What's wrong with cheap booze?

Posted on October 6, 2016

The Alcohol Health Alliance is in the news today, reporting on the fact that it is possible to buy alcohol very cheaply. For example, the AHA's latest report says: 'Both Asda and Tesco were found to be selling perry at 19p per unit, while Morrisons were selling cider at 20p per unit and Sainsbury’s stocked perry at 22p per unit.' The AHA's chairman, Sir Ian Gilmore, said 'In spite of a government commitment to tackle cheap, high-strength alcohol, these products are still available at pocket money prices. Harmful drinkers and children are still choosing the cheapest products - predominantly white cider and cheap vodka.'

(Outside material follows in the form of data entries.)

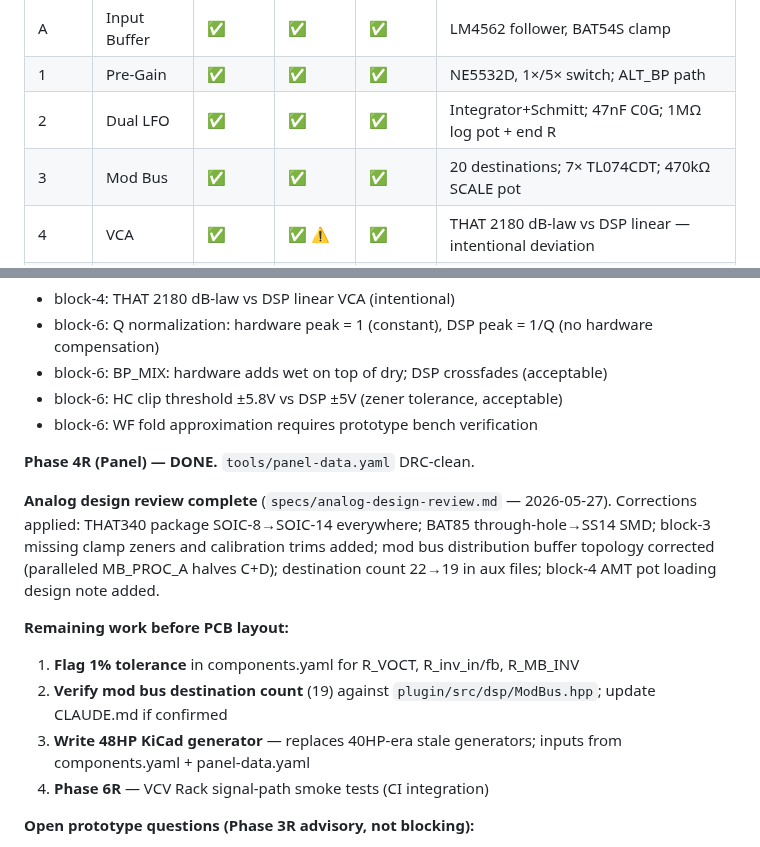
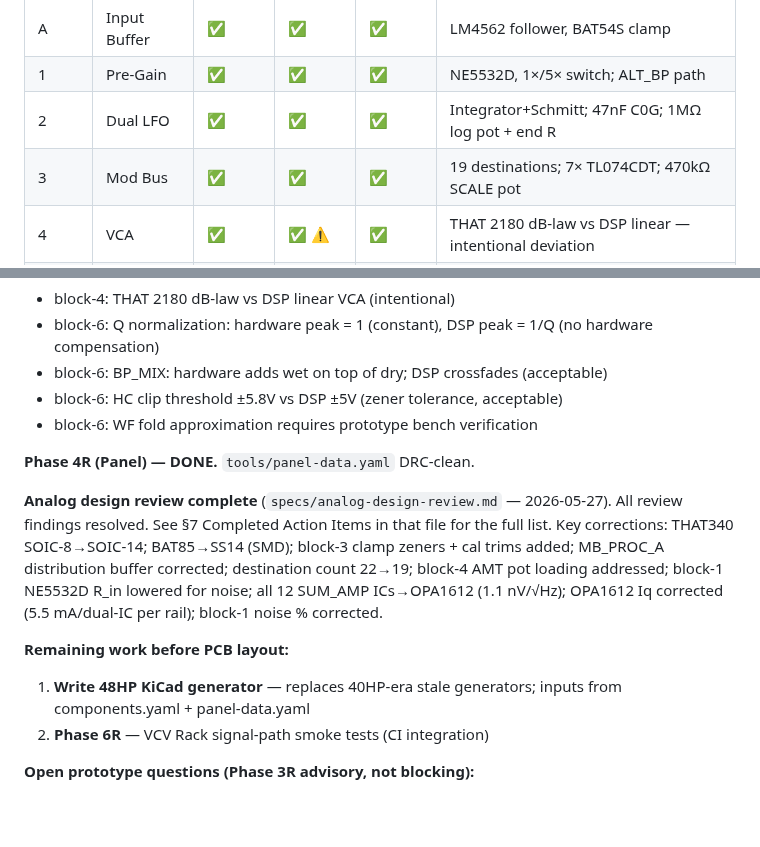
Before and after one commit to jeffmhopkins/POGO, a Markdown page: specs/STATUS.md, 2 parts joined by grey strips. Rendered like a GitHub page; blank space fills up the shorter version.

Commit message:
STATUS.md: fix block-3 destination count 20→19; update remaining work list
- block-3 row: '20 destinations' → '19 destinations' (stale count)
- Remaining work: items 1 (tolerance flags) and 2 (destination count verification) now done;
  removed from list. Remaining: KiCad 48HP generator + Phase 6R smoke tests.
- Analog design review summary updated to reflect all completed fixes including
  OPA1612 Iq correction and noise improvement % fix.

https://claude.ai/code/session_01JzWGptzLTqFkAZDHVU6Z8A

```diff
--- a/specs/STATUS.md
+++ b/specs/STATUS.md
@@ -20,7 +20,7 @@ Last updated: 2026-05-27 | Topology: 48HP | Phase 3R: all blocks complete
 | A | Input Buffer | ✅ | ✅ | ✅ | LM4562 follower, BAT54S clamp |
 | 1 | Pre-Gain | ✅ | ✅ | ✅ | NE5532D, 1×/5× switch; ALT_BP path |
 | 2 | Dual LFO | ✅ | ✅ | ✅ | Integrator+Schmitt; 47nF C0G; 1MΩ log pot + end R |
-| 3 | Mod Bus | ✅ | ✅ | ✅ | 20 destinations; 7× TL074CDT; 470kΩ SCALE pot |
+| 3 | Mod Bus | ✅ | ✅ | ✅ | 19 destinations; 7× TL074CDT; 470kΩ SCALE pot |
 | 4 | VCA | ✅ | ✅ ⚠️ | ✅ | THAT 2180 dB-law vs DSP linear — intentional deviation |
 | 5 | LP Filter 1 | ✅ | ✅ | ✅ | OTA-C SVF; stereo tilt (symmetric ±V_tilt L/R) |
 | 6 | Triple BP + Dist | ✅ | ✅ | ✅ ⚠️ | SC/HC/WF sub-circuits + CD4053; BP_MIX+POL; Q norm deviation |
@@ -82,16 +82,15 @@ Circuit diagrams in spec text must be self-sufficient.
 **Phase 4R (Panel) — DONE.** `tools/panel-data.yaml` DRC-clean.
 
 **Analog design review complete** (`specs/analog-design-review.md` — 2026-05-27).
-Corrections applied: THAT340 package SOIC-8→SOIC-14 everywhere; BAT85 through-hole→SS14 SMD;
-block-3 missing clamp zeners and calibration trims added; mod bus distribution buffer topology
-corrected (paralleled MB_PROC_A halves C+D); destination count 22→19 in aux files;
-block-4 AMT pot loading design note added.
+All review findings resolved. See §7 Completed Action Items in that file for the full list.
+Key corrections: THAT340 SOIC-8→SOIC-14; BAT85→SS14 (SMD); block-3 clamp zeners + cal trims
+added; MB_PROC_A distribution buffer corrected; destination count 22→19; block-4 AMT pot
+loading addressed; block-1 NE5532D R_in lowered for noise; all 12 SUM_AMP ICs→OPA1612
+(1.1 nV/√Hz); OPA1612 Iq corrected (5.5 mA/dual-IC per rail); block-1 noise % corrected.
 
 **Remaining work before PCB layout:**
-1. **Flag 1% tolerance** in components.yaml for R_VOCT, R_inv_in/fb, R_MB_INV
-2. **Verify mod bus destination count** (19) against `plugin/src/dsp/ModBus.hpp`; update CLAUDE.md if confirmed
-3. **Write 48HP KiCad generator** — replaces 40HP-era stale generators; inputs from components.yaml + panel-data.yaml
-4. **Phase 6R** — VCV Rack signal-path smoke tests (CI integration)
+1. **Write 48HP KiCad generator** — replaces 40HP-era stale generators; inputs from components.yaml + panel-data.yaml
+2. **Phase 6R** — VCV Rack signal-path smoke tests (CI integration)
 
 **Open prototype questions (Phase 3R advisory, not blocking):**
 - block-2: WF fold stage stability (phase margin with diode feedback at all drive levels)
```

What is to be done? Surprise, surprise, Gilmore's answer is to make booze more expensive: 'We need to make excessively cheap alcohol less affordable through the tax system, including an increase in cider duty. It’s not right that high strength white cider is taxed at a third of the rate for strong beer. In addition, we need minimum unit pricing. This would target the cheap, high strength products drunk by harmful drinkers whilst barely affecting moderate drinkers, and it would leave pub prices untouched.'

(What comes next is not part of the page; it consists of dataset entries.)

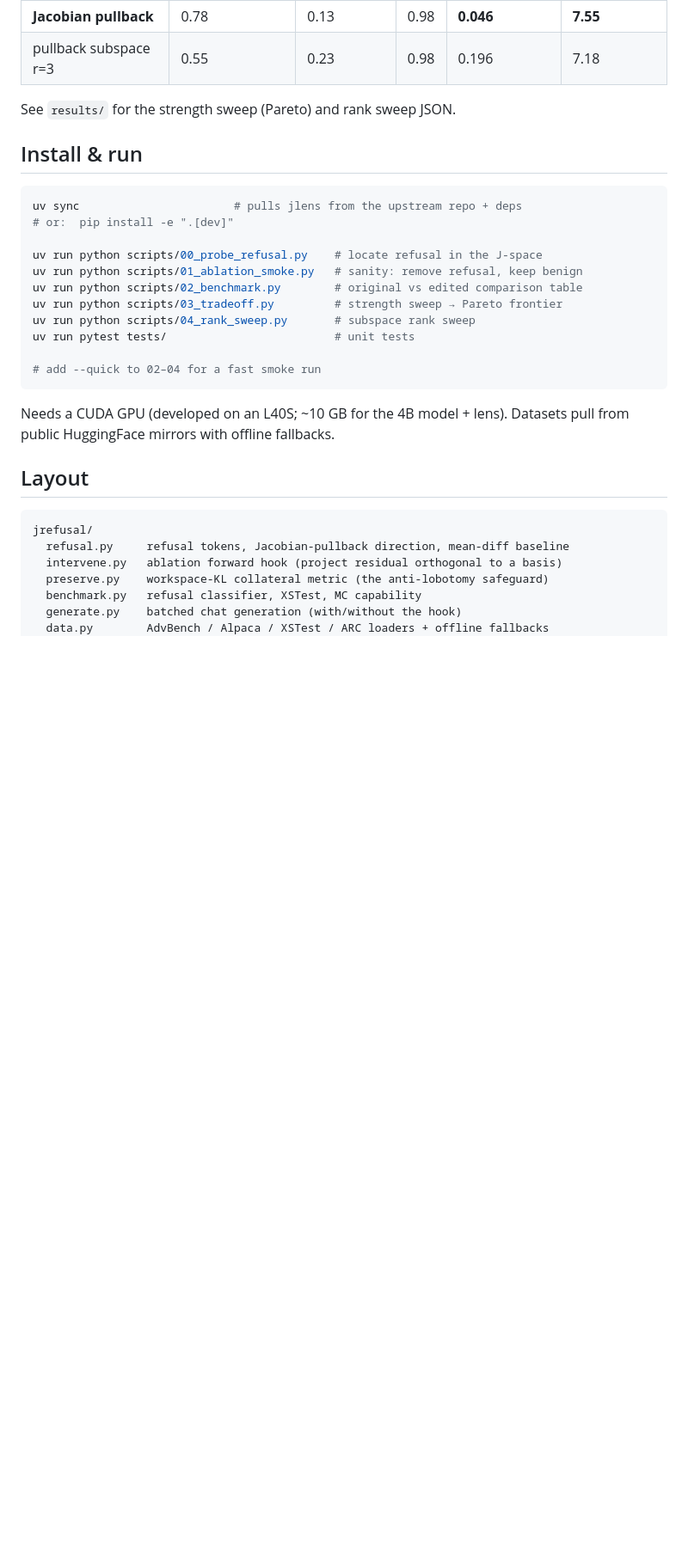
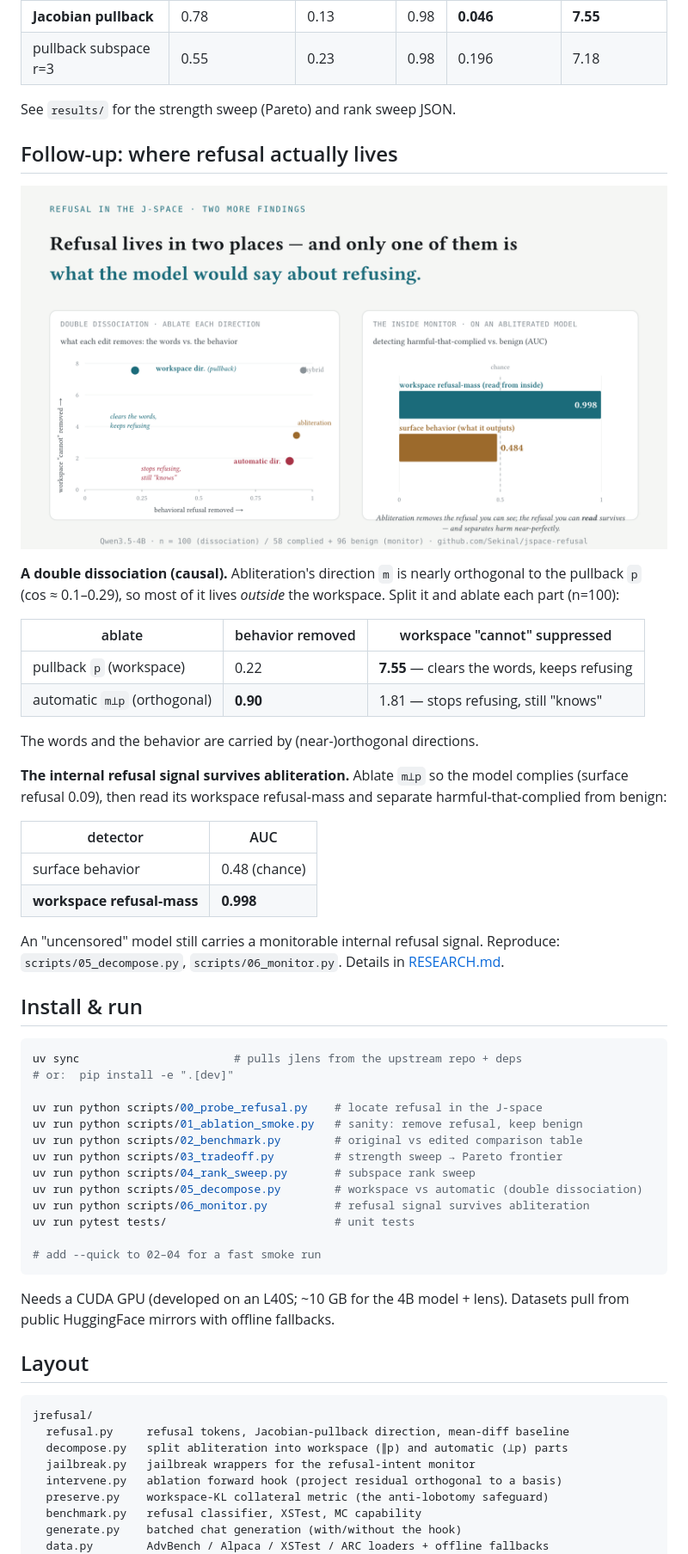
Before and after one commit to Sekinal/jspace-refusal, a Markdown page: README.md, the part around the change. Shown: that part at 86% size. Rendered like a GitHub page; pictures changed too: paper/dissociation_card.png (added); blank space fills up the shorter version.

````diff
--- a/README.md
+++ b/README.md
@@ -62,6 +62,34 @@ Qwen3.5-4B + the pre-fitted Hub lens, strength-1 ablation, disjoint eval splits
 
 See `results/` for the strength sweep (Pareto) and rank sweep JSON.
 
+## Follow-up: where refusal actually lives
+
+![Double dissociation and the inside monitor](paper/dissociation_card.png)
+
+**A double dissociation (causal).** Abliteration's direction `m` is nearly
+orthogonal to the pullback `p` (cos ≈ 0.1–0.29), so most of it lives *outside*
+the workspace. Split it and ablate each part (n=100):
+
+| ablate | behavior removed | workspace "cannot" suppressed |
+|---|---|---|
+| pullback `p` (workspace) | 0.22 | **7.55** — clears the words, keeps refusing |
+| automatic `m⊥p` (orthogonal) | **0.90** | 1.81 — stops refusing, still "knows" |
+
+The words and the behavior are carried by (near-)orthogonal directions.
+
+**The internal refusal signal survives abliteration.** Ablate `m⊥p` so the model
+complies (surface refusal 0.09), then read its workspace refusal-mass and
+separate harmful-that-complied from benign:
+
+| detector | AUC |
+|---|---|
+| surface behavior | 0.48 (chance) |
+| **workspace refusal-mass** | **0.998** |
+
+An "uncensored" model still carries a monitorable internal refusal signal.
+Reproduce: `scripts/05_decompose.py`, `scripts/06_monitor.py`. Details in
+[RESEARCH.md](RESEARCH.md).
+
 ## Install & run
 
 ```bash
@@ -73,6 +101,8 @@ uv run python scripts/01_ablation_smoke.py   # sanity: remove refusal, keep beni
 uv run python scripts/02_benchmark.py        # original vs edited comparison table
 uv run python scripts/03_tradeoff.py         # strength sweep → Pareto frontier
 uv run python scripts/04_rank_sweep.py       # subspace rank sweep
+uv run python scripts/05_decompose.py        # workspace vs automatic (double dissociation)
+uv run python scripts/06_monitor.py          # refusal signal survives abliteration
 uv run pytest tests/                         # unit tests
 
 # add --quick to 02–04 for a fast smoke run
@@ -86,6 +116,8 @@ Datasets pull from public HuggingFace mirrors with offline fallbacks.
 ```
 jrefusal/
   refusal.py     refusal tokens, Jacobian-pullback direction, mean-diff baseline
+  decompose.py   split abliteration into workspace (∥p) and automatic (⊥p) parts
+  jailbreak.py   jailbreak wrappers for the refusal-intent monitor
   intervene.py   ablation forward hook (project residual orthogonal to a basis)
   preserve.py    workspace-KL collateral metric (the anti-lobotomy safeguard)
   benchmark.py   refusal classifier, XSTest, MC capability
````
Also changed, not shown: RESEARCH.md (+50 -0 lines), 8 other files.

There are a few problems with the temperance lobby's demands. First, most people are not remotely heavy drinkers, consuming levels of alcohol that are at worst harmless and at best beneficial to health. The AHA seems to think that drinking cheap booze is a problem in itself. That sounds awfully like snobbery.

Secondly, the comparative cheapness of some ciders and perries should alert us to something else: the high taxes charged on almost every other kind of alcohol. Duty rates for various types of alcohol are:

cider and perry:
38 pence per litre, rising to £2.69 per litre for anything over 7.5% alcohol

most wines:
£2.78 per litre

beer:
18 pence for each per cent of alcohol per litre (with an extra duty for strong beers)

spirits: 
£27.66 for every litre of pure alcohol

So, Frosty Jack's costs about £1.20 per litre, of which nearly half the price is duty and VAT. For a very cheap bottle of vodka, more than 80 per cent of the cost could be duty and VAT. (A quick visit to the Eastern Europe offers a handy reminder of just how cheap booze is when tax rates are more in keeping with other consumer products.)

But the most egregious idea in the AHA's latest tirade is the use of the term 'pocket-money prices', dealing a heavy hint that these products are aimed directly at children. The trouble is that selling alcohol to children is illegal - and rightly so. Of course, children will often be able to get hold of it one way or another, but the law is clear and correct. Alcohol should be an adult choice.

Equally, when we become adults, we shouldn't be robbed by the exchequer in the name of protecting our good health. If someone on a low income, for example, wants to enjoy a drink, they shouldn't be prevented from doing so by onerous taxes. Nor should they have to drink Frosty Jack's - not the most subtle of drinks - in order to be able to get a 'buzz' if they want one. Indeed, we should be able to choose to get drunk whenever we want. If we get ourselves into trouble as a result, being drunk is no defence. But most people just want to relax with a drink and shouldn't be prevented from doing so - or be fleeced by the taxman - for the privilege.

Far from making booze even more expensive, we should be demanding lower alcohol taxes, so we can spend the cash saved on something else - or buy better booze instead.